Write the records out again without change. Leave the pictures behind.

- **MATERIAL PROVIDED**:

+++++

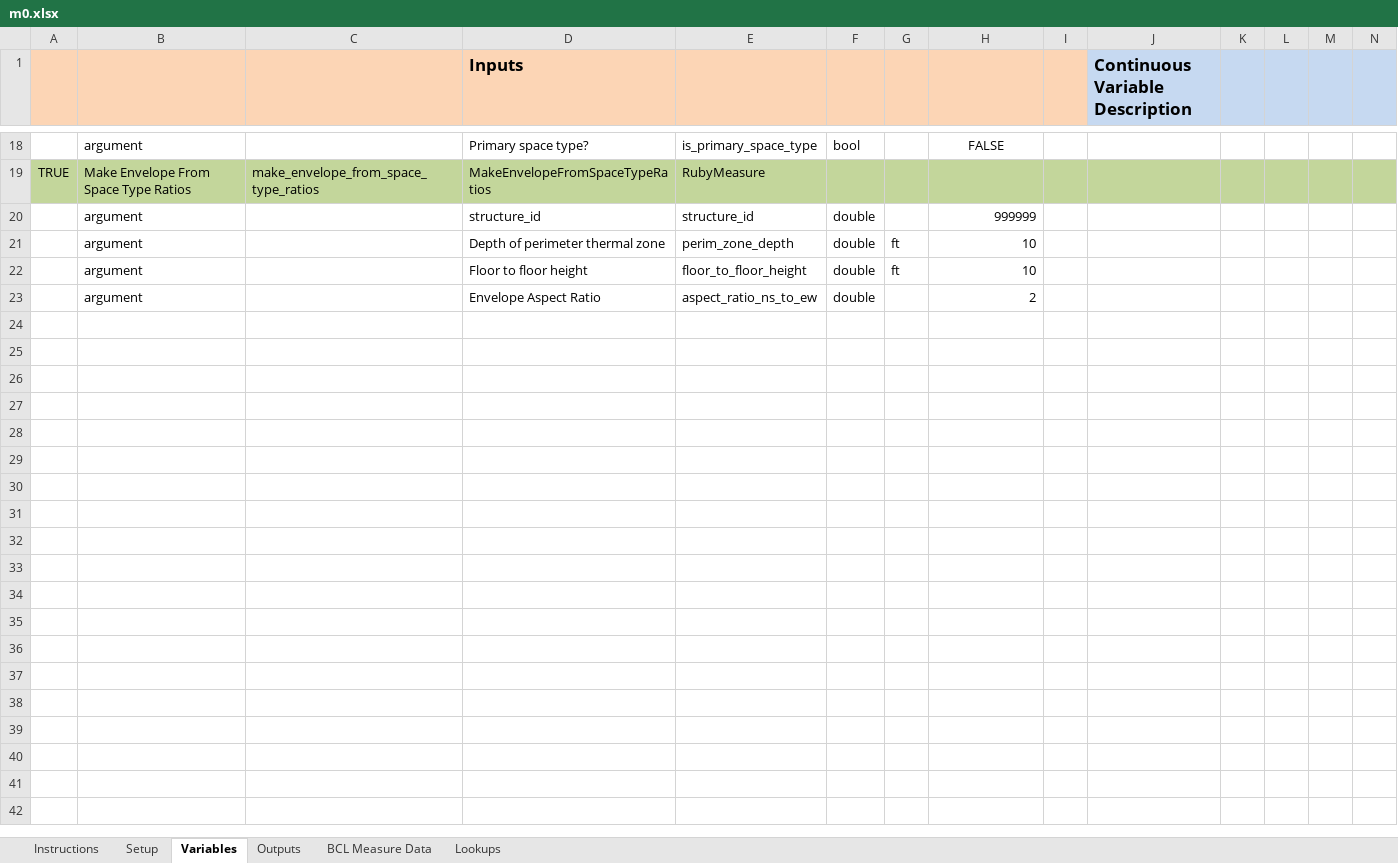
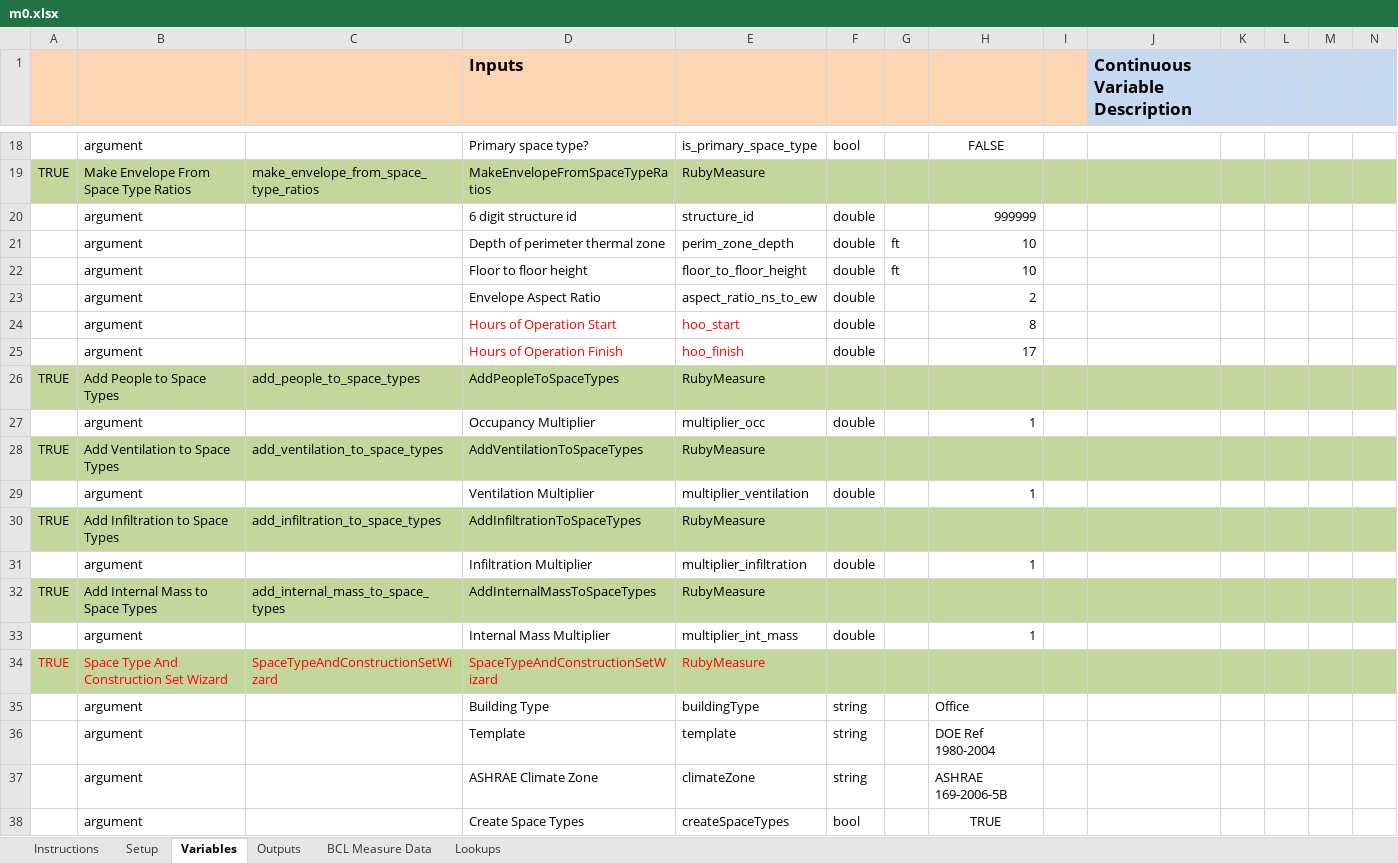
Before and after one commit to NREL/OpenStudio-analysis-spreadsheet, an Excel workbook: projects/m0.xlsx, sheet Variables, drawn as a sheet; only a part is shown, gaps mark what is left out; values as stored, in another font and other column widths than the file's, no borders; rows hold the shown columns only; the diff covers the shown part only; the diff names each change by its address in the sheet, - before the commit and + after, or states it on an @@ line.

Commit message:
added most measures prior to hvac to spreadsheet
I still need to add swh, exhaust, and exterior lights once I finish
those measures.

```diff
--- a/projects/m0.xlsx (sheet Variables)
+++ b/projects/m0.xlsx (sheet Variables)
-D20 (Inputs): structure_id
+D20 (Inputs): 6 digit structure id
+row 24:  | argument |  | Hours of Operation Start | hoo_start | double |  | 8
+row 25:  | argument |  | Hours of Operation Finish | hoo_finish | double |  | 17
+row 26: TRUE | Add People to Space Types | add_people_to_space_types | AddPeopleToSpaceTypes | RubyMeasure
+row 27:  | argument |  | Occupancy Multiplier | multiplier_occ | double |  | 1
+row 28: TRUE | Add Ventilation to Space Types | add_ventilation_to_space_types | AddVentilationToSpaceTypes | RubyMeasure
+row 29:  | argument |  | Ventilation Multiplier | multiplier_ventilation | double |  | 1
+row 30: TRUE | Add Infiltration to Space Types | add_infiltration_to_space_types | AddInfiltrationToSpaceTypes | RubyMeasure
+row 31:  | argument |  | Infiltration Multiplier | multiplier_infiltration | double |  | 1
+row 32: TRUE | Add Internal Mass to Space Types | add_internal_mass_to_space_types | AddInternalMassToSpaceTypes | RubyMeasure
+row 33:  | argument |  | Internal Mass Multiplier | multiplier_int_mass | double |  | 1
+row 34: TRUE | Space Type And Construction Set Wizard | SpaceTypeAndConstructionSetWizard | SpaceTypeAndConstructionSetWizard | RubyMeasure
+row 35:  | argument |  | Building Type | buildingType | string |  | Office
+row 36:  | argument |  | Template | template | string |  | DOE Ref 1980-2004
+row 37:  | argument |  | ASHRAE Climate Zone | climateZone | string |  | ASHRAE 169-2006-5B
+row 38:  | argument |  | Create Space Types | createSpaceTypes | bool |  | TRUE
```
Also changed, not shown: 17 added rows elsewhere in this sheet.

+++++

- **TASK OUTPUT**:
Before and after one commit to NREL/OpenStudio-analysis-spreadsheet, an Excel workbook: projects/m0.xlsx, sheet Variables, drawn as a sheet; only a part is shown, gaps mark what is left out; values as stored, in another font and other column widths than the file's, no borders; rows hold the shown columns only; the diff covers the shown part only; the diff names each change by its address in the sheet, - before the commit and + after, or states it on an @@ line.

Commit message:
added most measures prior to hvac to spreadsheet
I still need to add swh, exhaust, and exterior lights once I finish
those measures.

```diff
--- a/projects/m0.xlsx (sheet Variables)
+++ b/projects/m0.xlsx (sheet Variables)
-D20 (Inputs): structure_id
+D20 (Inputs): 6 digit structure id
+row 24:  | argument |  | Hours of Operation Start | hoo_start | double |  | 8
+row 25:  | argument |  | Hours of Operation Finish | hoo_finish | double |  | 17
+row 26: TRUE | Add People to Space Types | add_people_to_space_types | AddPeopleToSpaceTypes | RubyMeasure
+row 27:  | argument |  | Occupancy Multiplier | multiplier_occ | double |  | 1
+row 28: TRUE | Add Ventilation to Space Types | add_ventilation_to_space_types | AddVentilationToSpaceTypes | RubyMeasure
+row 29:  | argument |  | Ventilation Multiplier | multiplier_ventilation | double |  | 1
+row 30: TRUE | Add Infiltration to Space Types | add_infiltration_to_space_types | AddInfiltrationToSpaceTypes | RubyMeasure
+row 31:  | argument |  | Infiltration Multiplier | multiplier_infiltration | double |  | 1
+row 32: TRUE | Add Internal Mass to Space Types | add_internal_mass_to_space_types | AddInternalMassToSpaceTypes | RubyMeasure
+row 33:  | argument |  | Internal Mass Multiplier | multiplier_int_mass | double |  | 1
+row 34: TRUE | Space Type And Construction Set Wizard | SpaceTypeAndConstructionSetWizard | SpaceTypeAndConstructionSetWizard | RubyMeasure
+row 35:  | argument |  | Building Type | buildingType | string |  | Office
+row 36:  | argument |  | Template | template | string |  | DOE Ref 1980-2004
+row 37:  | argument |  | ASHRAE Climate Zone | climateZone | string |  | ASHRAE 169-2006-5B
+row 38:  | argument |  | Create Space Types | createSpaceTypes | bool |  | TRUE
```
Also changed, not shown: 17 added rows elsewhere in this sheet.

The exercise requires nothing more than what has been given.